[Edit tracking data]

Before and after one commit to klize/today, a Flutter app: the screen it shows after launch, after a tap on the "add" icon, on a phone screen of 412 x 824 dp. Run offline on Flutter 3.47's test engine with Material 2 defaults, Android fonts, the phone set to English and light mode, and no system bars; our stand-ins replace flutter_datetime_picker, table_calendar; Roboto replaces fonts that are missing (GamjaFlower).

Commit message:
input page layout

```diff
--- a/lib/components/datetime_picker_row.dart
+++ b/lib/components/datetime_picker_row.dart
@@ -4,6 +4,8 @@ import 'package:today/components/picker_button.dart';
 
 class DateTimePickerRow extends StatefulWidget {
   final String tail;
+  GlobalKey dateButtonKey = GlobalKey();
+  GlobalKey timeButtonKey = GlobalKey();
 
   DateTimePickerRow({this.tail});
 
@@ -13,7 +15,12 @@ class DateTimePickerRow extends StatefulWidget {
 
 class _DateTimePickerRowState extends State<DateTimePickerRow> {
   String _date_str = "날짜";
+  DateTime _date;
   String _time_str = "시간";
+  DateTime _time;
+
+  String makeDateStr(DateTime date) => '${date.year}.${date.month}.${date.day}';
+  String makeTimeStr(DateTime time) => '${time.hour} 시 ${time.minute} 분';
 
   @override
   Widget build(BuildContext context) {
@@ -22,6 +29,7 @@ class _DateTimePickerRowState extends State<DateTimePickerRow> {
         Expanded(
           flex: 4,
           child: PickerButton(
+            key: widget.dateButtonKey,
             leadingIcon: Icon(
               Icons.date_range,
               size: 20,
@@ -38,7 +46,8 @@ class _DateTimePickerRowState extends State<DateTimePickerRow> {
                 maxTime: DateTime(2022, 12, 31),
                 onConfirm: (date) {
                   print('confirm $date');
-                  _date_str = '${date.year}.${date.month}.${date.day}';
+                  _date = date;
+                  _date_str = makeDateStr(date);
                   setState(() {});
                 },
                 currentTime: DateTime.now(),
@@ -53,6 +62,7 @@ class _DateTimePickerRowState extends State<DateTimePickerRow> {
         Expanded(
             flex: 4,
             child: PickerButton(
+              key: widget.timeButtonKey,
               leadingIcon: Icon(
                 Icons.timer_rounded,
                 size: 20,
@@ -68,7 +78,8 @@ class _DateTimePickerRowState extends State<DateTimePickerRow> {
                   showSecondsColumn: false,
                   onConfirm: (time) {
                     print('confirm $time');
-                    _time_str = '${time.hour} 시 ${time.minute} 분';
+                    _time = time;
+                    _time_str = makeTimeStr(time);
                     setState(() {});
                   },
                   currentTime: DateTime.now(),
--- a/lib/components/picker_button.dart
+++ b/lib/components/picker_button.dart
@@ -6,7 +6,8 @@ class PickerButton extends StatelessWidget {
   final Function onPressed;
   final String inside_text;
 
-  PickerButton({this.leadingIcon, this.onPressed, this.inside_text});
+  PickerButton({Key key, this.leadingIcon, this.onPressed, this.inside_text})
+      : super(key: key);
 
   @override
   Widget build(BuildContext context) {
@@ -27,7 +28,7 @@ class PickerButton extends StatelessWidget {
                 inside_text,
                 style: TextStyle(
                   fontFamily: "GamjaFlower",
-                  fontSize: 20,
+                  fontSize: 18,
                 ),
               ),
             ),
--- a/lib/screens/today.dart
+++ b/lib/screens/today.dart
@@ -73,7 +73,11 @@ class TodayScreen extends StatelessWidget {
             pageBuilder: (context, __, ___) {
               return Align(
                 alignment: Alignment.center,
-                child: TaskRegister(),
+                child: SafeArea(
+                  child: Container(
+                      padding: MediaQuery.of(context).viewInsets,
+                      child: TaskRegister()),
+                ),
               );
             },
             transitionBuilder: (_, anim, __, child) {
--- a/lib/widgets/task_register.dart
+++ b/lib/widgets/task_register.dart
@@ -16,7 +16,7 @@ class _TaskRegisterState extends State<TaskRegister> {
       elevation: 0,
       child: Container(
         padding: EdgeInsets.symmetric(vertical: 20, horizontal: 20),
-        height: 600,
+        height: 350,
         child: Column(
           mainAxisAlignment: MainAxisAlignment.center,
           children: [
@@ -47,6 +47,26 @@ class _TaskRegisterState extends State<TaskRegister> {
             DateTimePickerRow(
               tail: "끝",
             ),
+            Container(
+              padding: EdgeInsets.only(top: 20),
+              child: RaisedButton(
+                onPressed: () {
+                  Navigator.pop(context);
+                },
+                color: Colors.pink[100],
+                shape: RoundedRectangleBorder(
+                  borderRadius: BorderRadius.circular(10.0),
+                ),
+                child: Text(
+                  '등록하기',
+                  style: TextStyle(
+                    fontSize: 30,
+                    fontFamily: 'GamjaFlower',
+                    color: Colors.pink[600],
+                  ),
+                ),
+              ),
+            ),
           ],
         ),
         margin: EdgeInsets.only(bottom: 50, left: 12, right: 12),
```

**What you will do**
Copy out the records above exactly.

**Answer box**
Before and after one commit to klize/today, a Flutter app: the screen it shows after launch, after a tap on the "add" icon, on a phone screen of 412 x 824 dp. Run offline on Flutter 3.47's test engine with Material 2 defaults, Android fonts, the phone set to English and light mode, and no system bars; our stand-ins replace flutter_datetime_picker, table_calendar; Roboto replaces fonts that are missing (GamjaFlower).

Commit message:
input page layout

```diff
--- a/lib/components/datetime_picker_row.dart
+++ b/lib/components/datetime_picker_row.dart
@@ -4,6 +4,8 @@ import 'package:today/components/picker_button.dart';
 
 class DateTimePickerRow extends StatefulWidget {
   final String tail;
+  GlobalKey dateButtonKey = GlobalKey();
+  GlobalKey timeButtonKey = GlobalKey();
 
   DateTimePickerRow({this.tail});
 
@@ -13,7 +15,12 @@ class DateTimePickerRow extends StatefulWidget {
 
 class _DateTimePickerRowState extends State<DateTimePickerRow> {
   String _date_str = "날짜";
+  DateTime _date;
   String _time_str = "시간";
+  DateTime _time;
+
+  String makeDateStr(DateTime date) => '${date.year}.${date.month}.${date.day}';
+  String makeTimeStr(DateTime time) => '${time.hour} 시 ${time.minute} 분';
 
   @override
   Widget build(BuildContext context) {
@@ -22,6 +29,7 @@ class _DateTimePickerRowState extends State<DateTimePickerRow> {
         Expanded(
           flex: 4,
           child: PickerButton(
+            key: widget.dateButtonKey,
             leadingIcon: Icon(
               Icons.date_range,
               size: 20,
@@ -38,7 +46,8 @@ class _DateTimePickerRowState extends State<DateTimePickerRow> {
                 maxTime: DateTime(2022, 12, 31),
                 onConfirm: (date) {
                   print('confirm $date');
-                  _date_str = '${date.year}.${date.month}.${date.day}';
+                  _date = date;
+                  _date_str = makeDateStr(date);
                   setState(() {});
                 },
                 currentTime: DateTime.now(),
@@ -53,6 +62,7 @@ class _DateTimePickerRowState extends State<DateTimePickerRow> {
         Expanded(
             flex: 4,
             child: PickerButton(
+              key: widget.timeButtonKey,
               leadingIcon: Icon(
                 Icons.timer_rounded,
                 size: 20,
@@ -68,7 +78,8 @@ class _DateTimePickerRowState extends State<DateTimePickerRow> {
                   showSecondsColumn: false,
                   onConfirm: (time) {
                     print('confirm $time');
-                    _time_str = '${time.hour} 시 ${time.minute} 분';
+                    _time = time;
+                    _time_str = makeTimeStr(time);
                     setState(() {});
                   },
                   currentTime: DateTime.now(),
--- a/lib/components/picker_button.dart
+++ b/lib/components/picker_button.dart
@@ -6,7 +6,8 @@ class PickerButton extends StatelessWidget {
   final Function onPressed;
   final String inside_text;
 
-  PickerButton({this.leadingIcon, this.onPressed, this.inside_text});
+  PickerButton({Key key, this.leadingIcon, this.onPressed, this.inside_text})
+      : super(key: key);
 
   @override
   Widget build(BuildContext context) {
@@ -27,7 +28,7 @@ class PickerButton extends StatelessWidget {
                 inside_text,
                 style: TextStyle(
                   fontFamily: "GamjaFlower",
-                  fontSize: 20,
+                  fontSize: 18,
                 ),
               ),
             ),
--- a/lib/screens/today.dart
+++ b/lib/screens/today.dart
@@ -73,7 +73,11 @@ class TodayScreen extends StatelessWidget {
             pageBuilder: (context, __, ___) {
               return Align(
                 alignment: Alignment.center,
-                child: TaskRegister(),
+                child: SafeArea(
+                  child: Container(
+                      padding: MediaQuery.of(context).viewInsets,
+                      child: TaskRegister()),
+                ),
               );
             },
             transitionBuilder: (_, anim, __, child) {
--- a/lib/widgets/task_register.dart
+++ b/lib/widgets/task_register.dart
@@ -16,7 +16,7 @@ class _TaskRegisterState extends State<TaskRegister> {
       elevation: 0,
       child: Container(
         padding: EdgeInsets.symmetric(vertical: 20, horizontal: 20),
-        height: 600,
+        height: 350,
         child: Column(
           mainAxisAlignment: MainAxisAlignment.center,
           children: [
@@ -47,6 +47,26 @@ class _TaskRegisterState extends State<TaskRegister> {
             DateTimePickerRow(
               tail: "끝",
             ),
+            Container(
+              padding: EdgeInsets.only(top: 20),
+              child: RaisedButton(
+                onPressed: () {
+                  Navigator.pop(context);
+                },
+                color: Colors.pink[100],
+                shape: RoundedRectangleBorder(
+                  borderRadius: BorderRadius.circular(10.0),
+                ),
+                child: Text(
+                  '등록하기',
+                  style: TextStyle(
+                    fontSize: 30,
+                    fontFamily: 'GamjaFlower',
+                    color: Colors.pink[600],
+                  ),
+                ),
+              ),
+            ),
           ],
         ),
         margin: EdgeInsets.only(bottom: 50, left: 12, right: 12),
```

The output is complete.